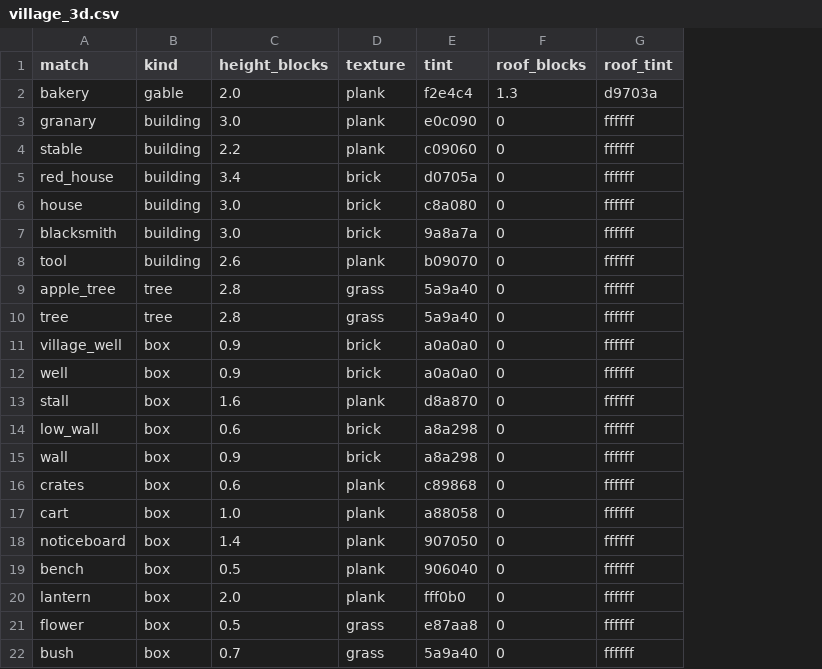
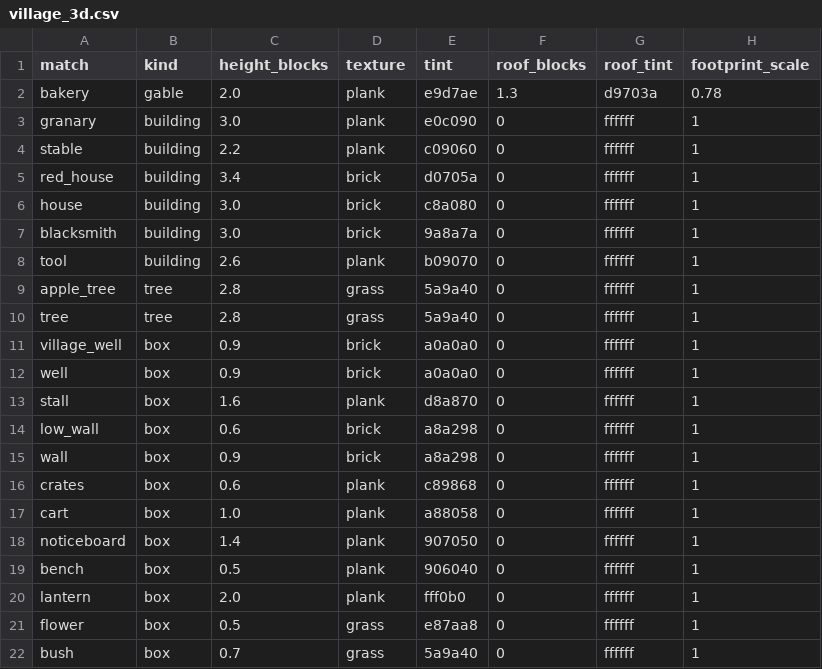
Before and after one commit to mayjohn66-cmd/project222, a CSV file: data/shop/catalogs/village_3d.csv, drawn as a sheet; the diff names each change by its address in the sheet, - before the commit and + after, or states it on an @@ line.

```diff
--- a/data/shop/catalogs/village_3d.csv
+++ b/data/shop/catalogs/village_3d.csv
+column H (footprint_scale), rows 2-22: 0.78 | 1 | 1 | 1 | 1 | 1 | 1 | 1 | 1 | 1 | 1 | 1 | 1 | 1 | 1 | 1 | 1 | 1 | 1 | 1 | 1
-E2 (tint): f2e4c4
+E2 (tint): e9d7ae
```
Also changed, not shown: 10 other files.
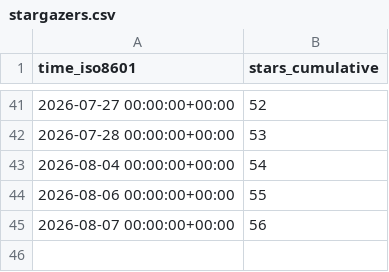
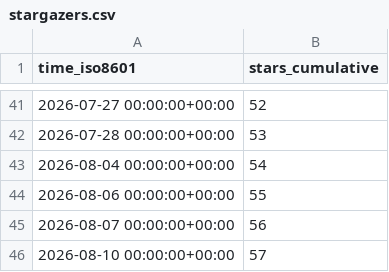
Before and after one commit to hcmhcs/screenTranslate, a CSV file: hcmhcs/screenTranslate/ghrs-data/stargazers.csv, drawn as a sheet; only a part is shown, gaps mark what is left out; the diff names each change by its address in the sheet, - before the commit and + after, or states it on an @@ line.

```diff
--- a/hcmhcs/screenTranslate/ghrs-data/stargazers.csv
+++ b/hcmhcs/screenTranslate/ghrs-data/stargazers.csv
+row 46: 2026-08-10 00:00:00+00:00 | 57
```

_ _ _ _ _ _ _

> YOUR INSTRUCTIONS
Would you copy all lines in the records where the string "stargazers" appears?

> EXERCISE SOLUTION
Before and after one commit to hcmhcs/screenTranslate, a CSV file: hcmhcs/screenTranslate/ghrs-data/stargazers.csv, drawn as a sheet; only a part is shown, gaps mark what is left out; the diff names each change by its address in the sheet, - before the commit and + after, or states it on an @@ line.
--- a/hcmhcs/screenTranslate/ghrs-data/stargazers.csv
+++ b/hcmhcs/screenTranslate/ghrs-data/stargazers.csv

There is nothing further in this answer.